Acute Respiratory Distress Syndrome (ARDS)

ARDS

In January 2019 we announced positive results for an exploratory clinical study evaluating MultiStem cell therapy for treatment of Acute Respiratory Distress Syndrome, or ARDS. ARDS is a serious immunological and inflammatory condition characterized by widespread inflammation in the lungs. ARDS can be triggered by pneumonia, sepsis, or trauma and represents a major cause of morbidity and mortality in the critical care setting. It has significant implications, as it prolongs intensive care unit (ICU) and hospital stays and requires convalescence in the hospital and rehabilitation.

Patients in the exploratory study were evaluated through 28 days for the primary clinical assessment and will be further assessed through a one-year follow-up period. Data highlights from the initial evaluation include the following results from the double-blind, randomized, placebo-controlled portion of the study:

  • Lower mortality of 25% in the MultiStem treatment group vs. 40% in the placebo group;
  • 40.2% higher ventilator-free (VF) days, (12.9 VF days in the MultiStem treatment group vs. 9.2 VF days for the placebo group);
  • 27.2% higher ICU-free days, (10.3 days in MultiStem subjects vs. 8.1 days for subjects receiving placebo);
  • In more severe ARDS patients (as evident in a prospectively defined analysis), the difference between MultiStem treatment and placebo was greater – 25% mortality in MultiStem group vs. 50% in placebo group, 14.6 VF days in MultiStem group vs. 8.0 VF days in placebo group, and 11.4 ICU-free days in MultiStem group versus 5.9 ICU-free days in placebo group; and
  • MultiStem treatment was well tolerated in this very sick ARDS patient population, with no serious adverse events related to administration.

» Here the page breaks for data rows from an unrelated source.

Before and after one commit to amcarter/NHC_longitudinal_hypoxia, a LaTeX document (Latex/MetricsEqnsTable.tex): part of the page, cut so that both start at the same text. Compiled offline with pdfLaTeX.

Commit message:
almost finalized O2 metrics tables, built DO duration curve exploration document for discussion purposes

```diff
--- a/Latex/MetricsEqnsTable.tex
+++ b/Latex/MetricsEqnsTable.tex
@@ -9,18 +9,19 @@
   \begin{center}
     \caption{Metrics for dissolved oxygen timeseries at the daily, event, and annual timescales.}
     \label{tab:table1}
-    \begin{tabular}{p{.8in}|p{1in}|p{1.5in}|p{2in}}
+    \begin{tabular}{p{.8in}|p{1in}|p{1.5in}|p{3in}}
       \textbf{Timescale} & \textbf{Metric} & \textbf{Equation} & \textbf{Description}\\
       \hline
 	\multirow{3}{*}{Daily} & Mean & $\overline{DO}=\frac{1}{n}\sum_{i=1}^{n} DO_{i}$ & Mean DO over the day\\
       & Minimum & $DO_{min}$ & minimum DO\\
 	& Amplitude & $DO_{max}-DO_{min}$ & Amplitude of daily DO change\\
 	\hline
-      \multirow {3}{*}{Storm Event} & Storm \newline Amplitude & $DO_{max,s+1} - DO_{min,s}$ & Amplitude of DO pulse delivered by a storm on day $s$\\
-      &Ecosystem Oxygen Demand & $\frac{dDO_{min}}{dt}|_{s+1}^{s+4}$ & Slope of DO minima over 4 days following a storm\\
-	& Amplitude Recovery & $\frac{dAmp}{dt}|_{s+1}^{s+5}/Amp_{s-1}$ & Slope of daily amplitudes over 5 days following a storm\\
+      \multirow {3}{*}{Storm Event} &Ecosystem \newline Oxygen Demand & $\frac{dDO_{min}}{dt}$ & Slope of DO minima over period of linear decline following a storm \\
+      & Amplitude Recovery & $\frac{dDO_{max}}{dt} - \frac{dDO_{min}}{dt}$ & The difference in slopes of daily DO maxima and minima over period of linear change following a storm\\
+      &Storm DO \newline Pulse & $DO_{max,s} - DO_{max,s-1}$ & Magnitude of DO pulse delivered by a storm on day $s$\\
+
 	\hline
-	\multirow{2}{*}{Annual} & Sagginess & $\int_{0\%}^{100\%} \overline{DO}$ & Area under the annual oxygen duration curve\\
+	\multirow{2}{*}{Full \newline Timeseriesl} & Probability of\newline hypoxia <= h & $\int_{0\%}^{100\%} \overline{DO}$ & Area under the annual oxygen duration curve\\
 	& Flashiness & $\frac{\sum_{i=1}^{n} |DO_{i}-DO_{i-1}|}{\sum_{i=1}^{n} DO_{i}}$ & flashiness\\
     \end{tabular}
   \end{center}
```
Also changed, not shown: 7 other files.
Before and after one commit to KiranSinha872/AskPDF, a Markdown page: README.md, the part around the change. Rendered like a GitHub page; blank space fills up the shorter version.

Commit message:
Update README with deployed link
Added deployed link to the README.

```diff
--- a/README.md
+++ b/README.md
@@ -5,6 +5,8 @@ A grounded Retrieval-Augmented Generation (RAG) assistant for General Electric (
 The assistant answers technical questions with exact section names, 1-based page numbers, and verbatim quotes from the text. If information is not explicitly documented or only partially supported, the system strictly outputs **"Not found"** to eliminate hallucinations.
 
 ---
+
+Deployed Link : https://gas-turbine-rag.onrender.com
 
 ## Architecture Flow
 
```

The study was designed to evaluate the impact of MultiStem treatment in subjects with acute onset of moderate to severe ARDS and was conducted at sites in the United States and United Kingdom. The study included two parts – a small initial dose confirmation phase, followed by the larger double blinded, placebo-controlled and randomized phase (Phase 2a portion). Treatment was required to begin within four days of ARDS diagnosis with an average treatment time of approximately two days from the diagnosis. Six subjects were treated with MultiStem in the initial portion of the study, and in the Phase 2a portion of the study, 20 subjects were treated with an intravenous (IV) administration of 900 million MultiStem cells and 10 subjects received IV placebo. As disclosed previously, the study was not powered for the efficacy outcomes. Athersys will continue to evaluate the data as the one-year follow-up period is completed for all patients in the trial.

There are limited interventions and no effective drug treatments for ARDS, making it an area of high unmet clinical need with high treatment costs. Given ARDS high treatment costs, a successful cell therapy could be expected to generate significant savings for the healthcare system by reducing days on a ventilator, days in the ICU and total days in the hospital, and importantly, could reduce mortality and improve quality of life for those suffering from the condition. The medical need for a safe and effective treatment of ARDS is significant due to its high mortality rate, and it annually affects approximately 400,000 - 500,000 patients in Europe, the United States and Japan, alone.